A rough guide on how to become a lawyer written by Music Law Updates editor, Ben Challis.

The ‘normal’ route to qualify as a lawyer in the UK – as a barrister or as a solicitor – is to firstly take a UK or other recognised university degree. A lot of students will take a law degree, but some students decide to become lawyers later on during their university course – this isn’t a huge problem, but those students who haven’t studied law have to complete an additional year studying for the ‘Graduate Diploma in Law’ (GDL) accredited by the College of Law. A degree takes THREE years. The Graduate Diploma in law would take a further ONE year for students who are not law graduates.

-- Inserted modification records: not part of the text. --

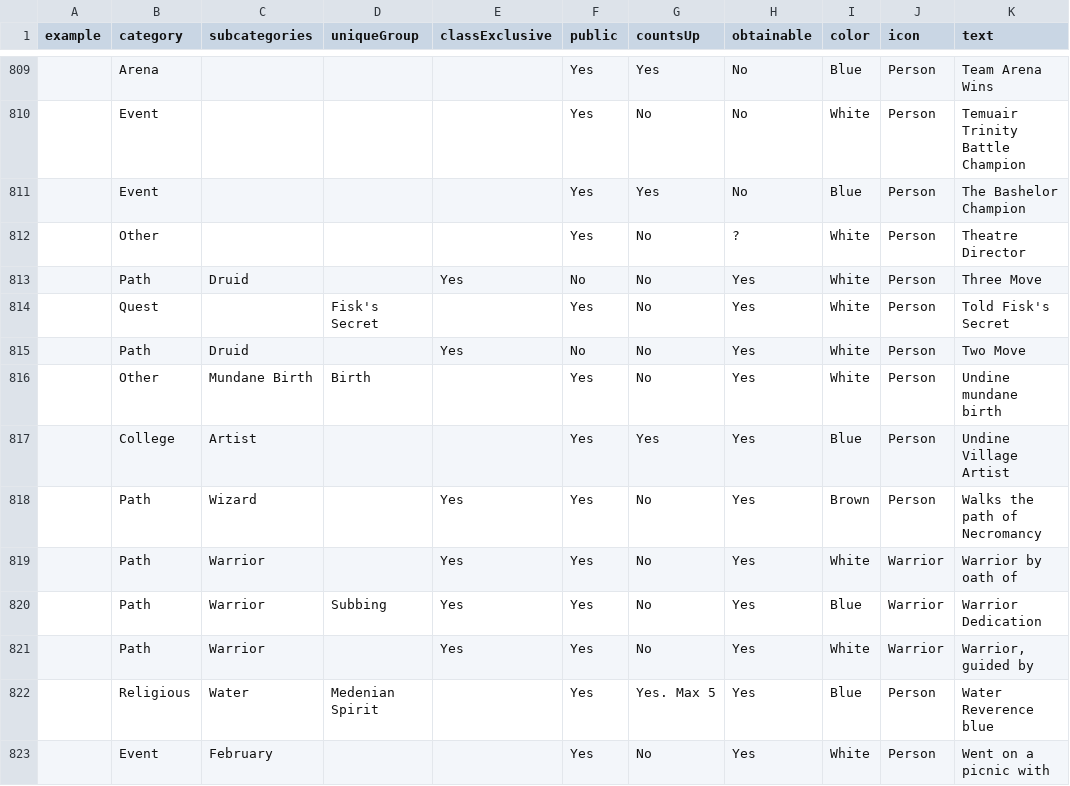
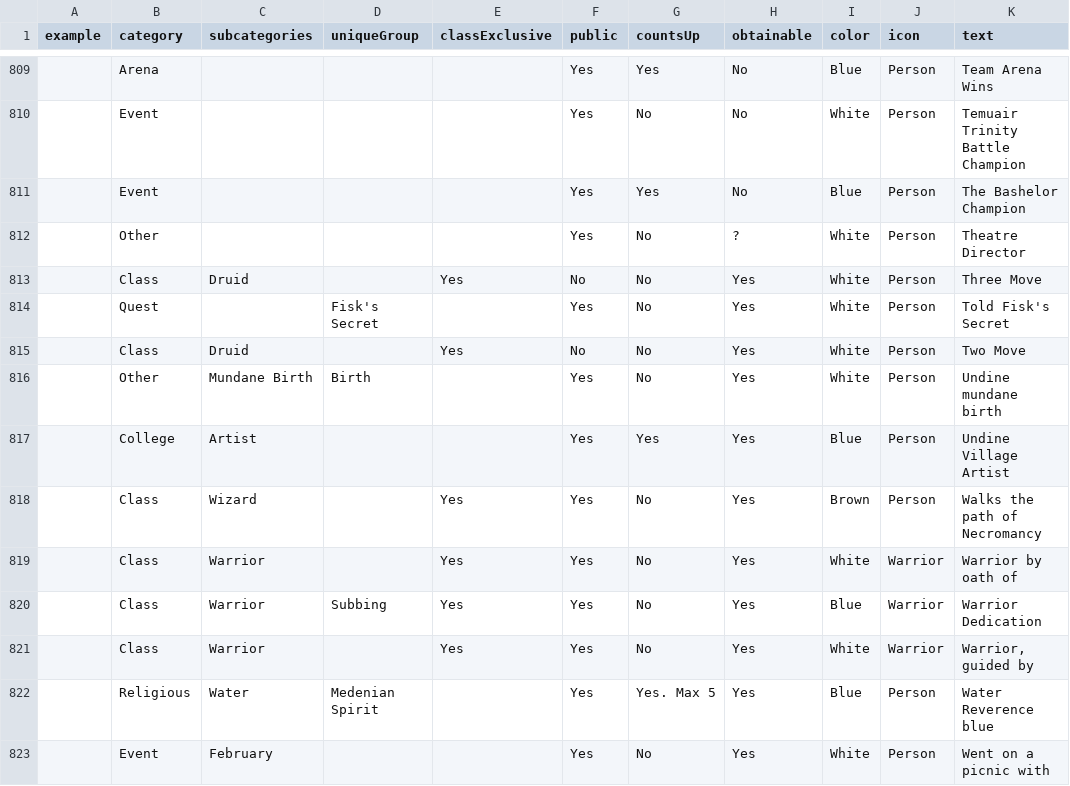
Before and after one commit to dylanlan/dylanlan.github.io, a CSV file: assets/csv/all-mark-data.csv, drawn as a sheet; only a part is shown, gaps mark what is left out; the diff covers the shown part only; the diff names each change by its address in the sheet, - before the commit and + after, or states it on an @@ line.

Commit message:
Rename path category to class

```diff
--- a/assets/csv/all-mark-data.csv
+++ b/assets/csv/all-mark-data.csv
-B813 (category): Path
+B813 (category): Class
-B815 (category): Path
+B815 (category): Class
-B818:B821 (category): Path
+B818:B821 (category): Class
```
Also changed, not shown: 80 edited cells elsewhere in this file.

So, providing you have a law degree – either a Bachelor of Laws (LLB), Bachelor of Arts in Law (BA), Bachelor of Civil Law (BCL) OR a Diploma in Law – you can then try to qualify either as a solicitor or a barrister: In very general terms, solicitors work in practices. Many solicitors work in ‘high street’ firms looking after legal matters such as family law, conveyancing, wills, property, trusts and criminal matters. Some are more specialised. Some solicitors now attend the more senior courts as advocates. Barristers are advocates and tend to specialise in one area of law – such as criminal law, property law, media law or libel. Barristers are the lawyers in ‘wigs and gowns’ and most senior judges begin their careers as barristers. But Solicitors can also now become judges.

SOLICITOR
You will need to take the Legal Practice Course (LPC). This is an intensive ONE year course. If you pass, you then spend TWO years as a (salaried) articled clerk with one or more firms of solicitors. You can then obtain your qualification as a solicitor and obtain a practicing certificate.

Useful Links:
The Law Society – www.lawsociety.co.uk
Student Enquiry Line 0870 606 2555
College of Law – www.college-of-law.co.uk
The combined LPC and CPE/Dip Law Courses Central Application Board – www.lawcabs.ac.uk
Online Legal Education – www.spr-law.com/index.htm
BPP Professional Education – www.bpp.com/law/

BARRISTER
You will need to take the Bar Examination. This is a ONE year course and includes practical exercises. You will need to join one of the ‘Inns of Court’: Inner Temple, Middle Temple, Grays Inn, Lincolns Inn and complete your ‘dining’ there – yes, eating dinner with other students and lawyers. Then, if you pass the exam, you will be ‘called to the Bar’ as a barrister. You then need to complete a ONE year pupillage as a pupil barrister. Part, or all, of this pupillage might be unpaid.

Useful Links:
The Bar Council – www.barcouncil.org.uk
Online Legal Education – www.spr-law.com/index.htm
BPP Professional Education – www.bpp.com/law/

There is a separate qualification as a LEGAL EXECUTIVE. Legal executives tend to work in solicitors offices’ as support staff to lawyers, but some legal executives can become specialised and very experienced in the law. The qualification is a TWO YEAR course, but five years of relevant employment will also be needed. Legal executives can move on to qualify as solicitors.

Useful Link:
www.ilex-tutorial.ac.uk

New law degree to offered by the College of Law for students converting to law
The Privy Council has awarded the College of The Law the right to award its own degrees. This means that students who take the post graduate conversion course (The Common Professional Examination or Diploma in Law) and then either the Legal Practice Course (LPC) or the Bar Vocational Course (BVC, previously the Bar Examinations) will be entitled to a degree in law – a Bachelors of Laws (LLB). Successful students would be awarded a second degree in addition to the original degree that the student already holds.

Career Clinic: What are my chances of making it in media law?

http://www.legalweek.com/legal-week/advice/1167524/career-clinic-what-chances-media-law